For sore throats we made salabat, or ginger tea. A knob of ginger was peeled, sliced into discs and then steeped in boiling water; we added honey or sugar to temper the biting ginger. The aroma of tea had a calming effect on one’s nerves and that zing of ginger grated soothingly the back of an itchy throat.
Ginger (Zingiber officinale) often referred to as ginger root is not botanically speaking the root of the plant but a rhizome, an underground stem that grows horizontally beneath the ground.
Next to Japan, the United States is one of the largest importers of ginger in the world, with China supplying 78% of the demand. There are a great variety of ginger worldwide, each differ in size, pungency, aroma, color and fiber content. On a commercial scale ginger is identified by the place of origin: India, Jamaica, Brazil or Hawaii. Ginger I see labeled from Brazil are huge- with clusters resembling deer antlers (truer to the Sanskrit name of ginger- shringavera, or “shaped like deer’s antlers”).
I can only surmise that most of the unlabeled fresh ginger we find in the supermarkets here in the US are from China , these variety of ginger have fairly smooth and pale skins, with fat knobs that form a cluster of branches. When cut they reveal a light-yellow flesh and are not very pungent.
The ginger found in the Philippines,or at least the one I was familiar with growing up, is similar to Indian ginger, with hints of lemon, a dark yellow flesh with a greyish tinge. Generally the ginger used was a mature ginger which was fibrous, had a headier aroma and was more biting. When I cook recipes (specially Asian recipes) that require ginger, I often double the amount indicated.
For the recipes I feature in my Southeast Asian Street Food class, ginger is an ubiquitous ingredient. We use it to stuff the cavity of the chicken for the Hainanese Chicken Rice, it infuses both the chicken and rice, it is also used in the dipping sauces. Ginger adds spice to the Indonesian Beef Rendang and boosts the heat to the Sambal Chili Prawns. The different flavor characteristics of ginger lends complexities to the dish that few herbs can.
Fresh ginger is prepared in different ways: minced, cut into discs or cut into small matchsticks.
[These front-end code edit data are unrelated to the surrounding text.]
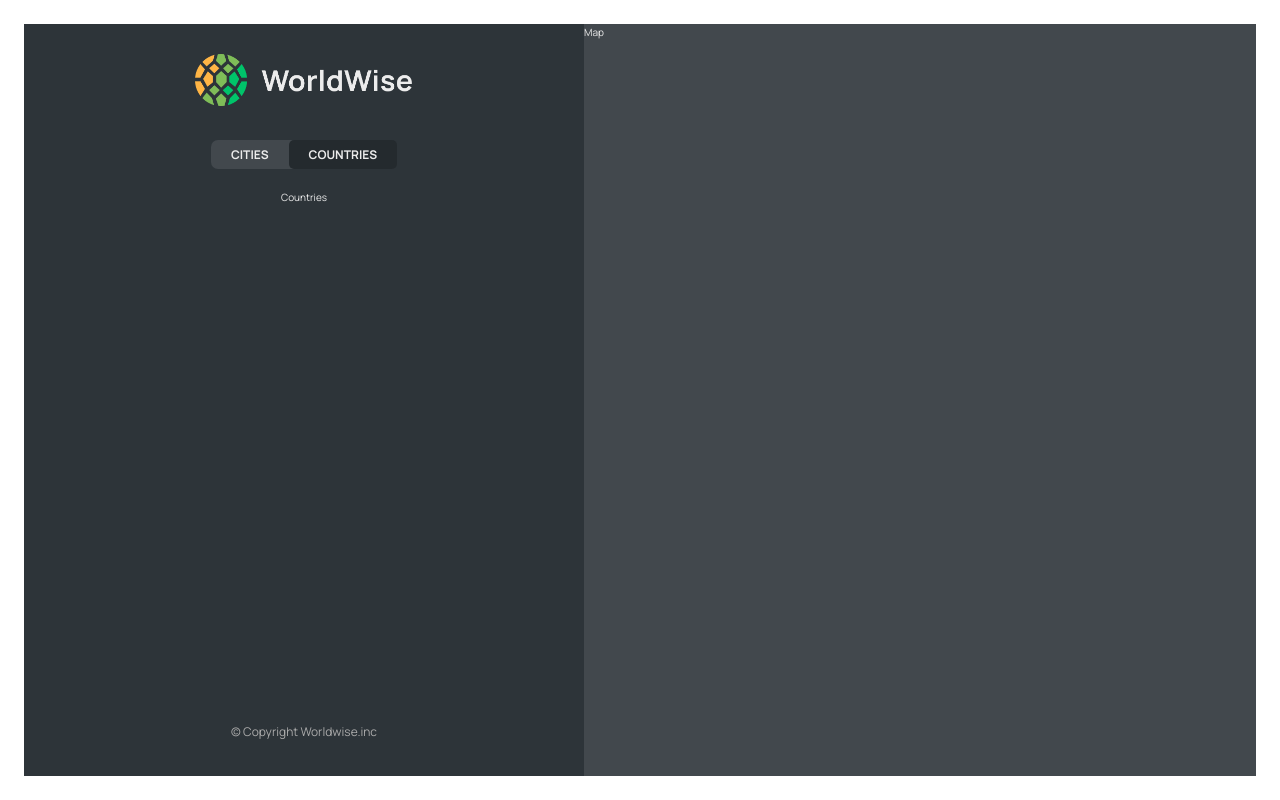
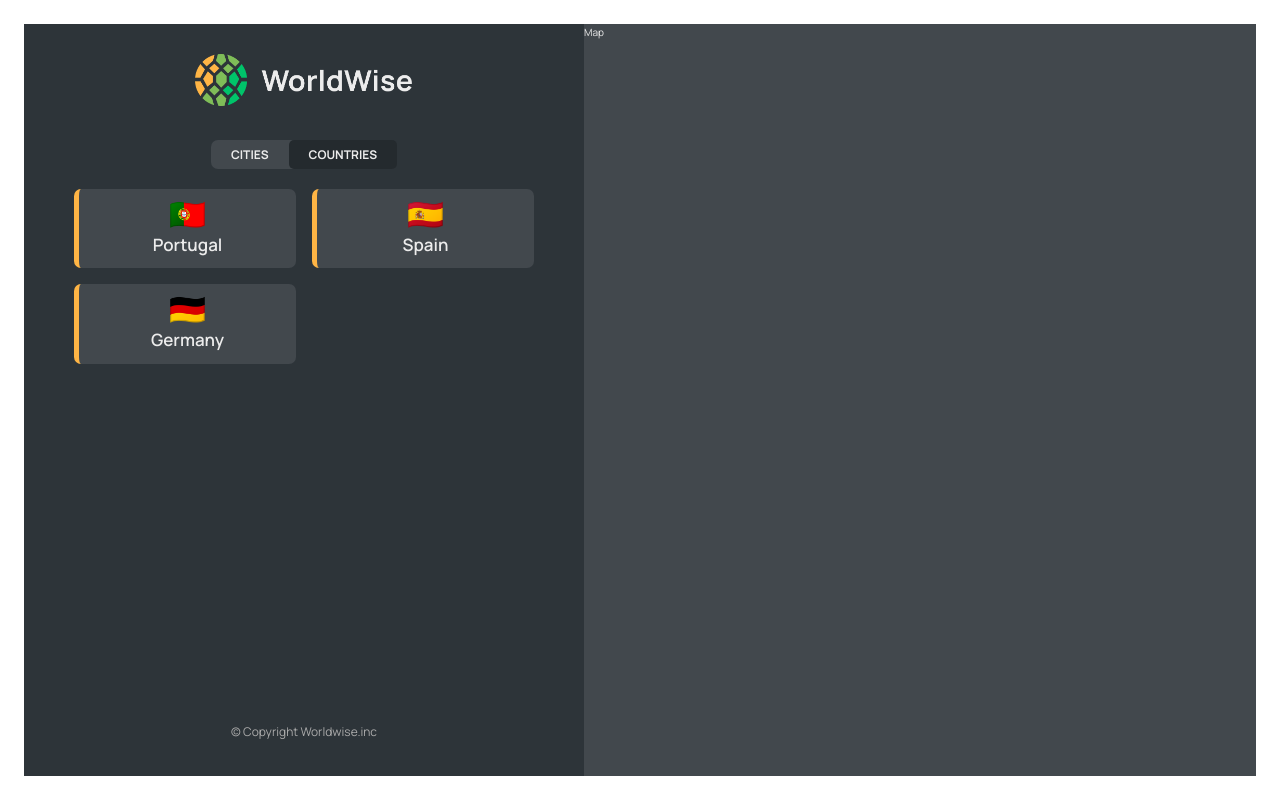
Before and after one commit to Aash417/p40-worldwise-react, a React (Vite) app: page /app/countries in a window 1280 px wide. Built offline with nearby package versions, Linux system fonts and the light colour scheme; data requests are answered from the project's data file; the HTML template or start-up script is replaced by a standard one.

Commit message:
implemented countries list

```diff
--- a/src/App.jsx
+++ b/src/App.jsx
@@ -1,4 +1,6 @@
+import { useEffect, useState } from 'react';
 import { BrowserRouter, Route, Routes } from 'react-router-dom';
+
 import Product from './pages/Product';
 import Pricing from './pages/Pricing';
 import Homepage from './pages/Homepage';
@@ -6,7 +8,7 @@
 import Applayout from './pages/Applayout';
 import Login from './pages/Login';
 import CityList from './components/cityList';
-import { useEffect, useState } from 'react';
+import CountryList from './components/CountryList';
 
 const BASE_URL = 'http://localhost:7999';
 function App() {
@@ -46,7 +48,10 @@
               path="cities"
               element={<CityList cities={cities} isLoading={isLoading} />}
             ></Route>
-            <Route path="countries" element={<p>Countries</p>}></Route>
+            <Route
+              path="countries"
+              element={<CountryList cities={cities} isLoading={isLoading} />}
+            ></Route>
             <Route path="form" element={<p>Form</p>}></Route>
           </Route>
           <Route path="*" element={<PageNotFound />} />
--- /dev/null
+++ b/src/components/CountryList.jsx
@@ -0,0 +1,29 @@
+/* eslint-disable react/prop-types */
+import Message from './Message';
+import Spinner from './Spinner';
+import styles from './CountryList.module.css';
+import CountryItem from './CountryItem';
+
+function CountryList({ cities, isLoading }) {
+  if (isLoading) return <Spinner />;
+
+  if (!cities.length)
+    return <Message message="Add your first country by clicking on map" />;
+
+  const countries = cities.reduce((arr, city) => {
+    if (!arr.map((el) => el.city).includes(city.country))
+      return [...arr, { country: city.country, emoji: city.emoji }];
+    else return arr;
+  }, []);
+  console.log(countries);
+
+  return (
+    <ul className={styles.countryList}>
+      {countries.map((country) => (
+        <CountryItem country={country} key={country.country} />
+      ))}
+    </ul>
+  );
+}
+
+export default CountryList;
--- a/src/components/CountryList.module.css
+++ b/src/components/CountryList.module.css
@@ -2,7 +2,7 @@
   width: 100%;
   height: 65vh;
   list-style: none;
-  overflow-y: scroll;
+  /* overflow-y: scroll; */
   overflow-x: hidden;
 
   display: grid;
```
I love the flavor of ginger but do not like the jolt on my tongue when I bite into it -and ginger is hard to spot when they are finely minced and melded into sauces. To get around this problem, I make ginger juice and teach the students to do the same.
To make ginger juice: Peel a 2-inch knob of ginger and grate this on a fine grater (or a Microplane). Set the grater over a dish as the ginger pulp immediately exudes juice – specially if it is young ginger. Grate till you have an ample amount of pulp. Squeeze juice into plate and discard the pulp. As the ginger juice sits, you will notice starch settling on the bottom of the container , stir the juice just before using it (the powder contains the bite).
A note on substitutions for fresh ginger. A student asks, “Can we substitute fresh ginger with ginger powder?” No, ginger powder imparts a different flavor than fresh, it lacks the distinctive ginger aroma and is less biting. Ginger powder or dried ginger is used for curry blends or spice blends (like quatre epices) it is commonly used in cookies or breads. Ginger powder has more floral notes; though not distinctly “ginger-like” it imparts a flavor of spice and warmth.
Choosing and storing ginger: Choose ginger that is not shriveled and feels heavy for its size. Avoid ginger that has greenish sprouts growing, a sign that they have been sitting there too long and growing restless.
Fresh ginger keeps well frozen. Store unpeeled in a ziplock bag in the freezer for a maximum of 2 months.Thaw before using.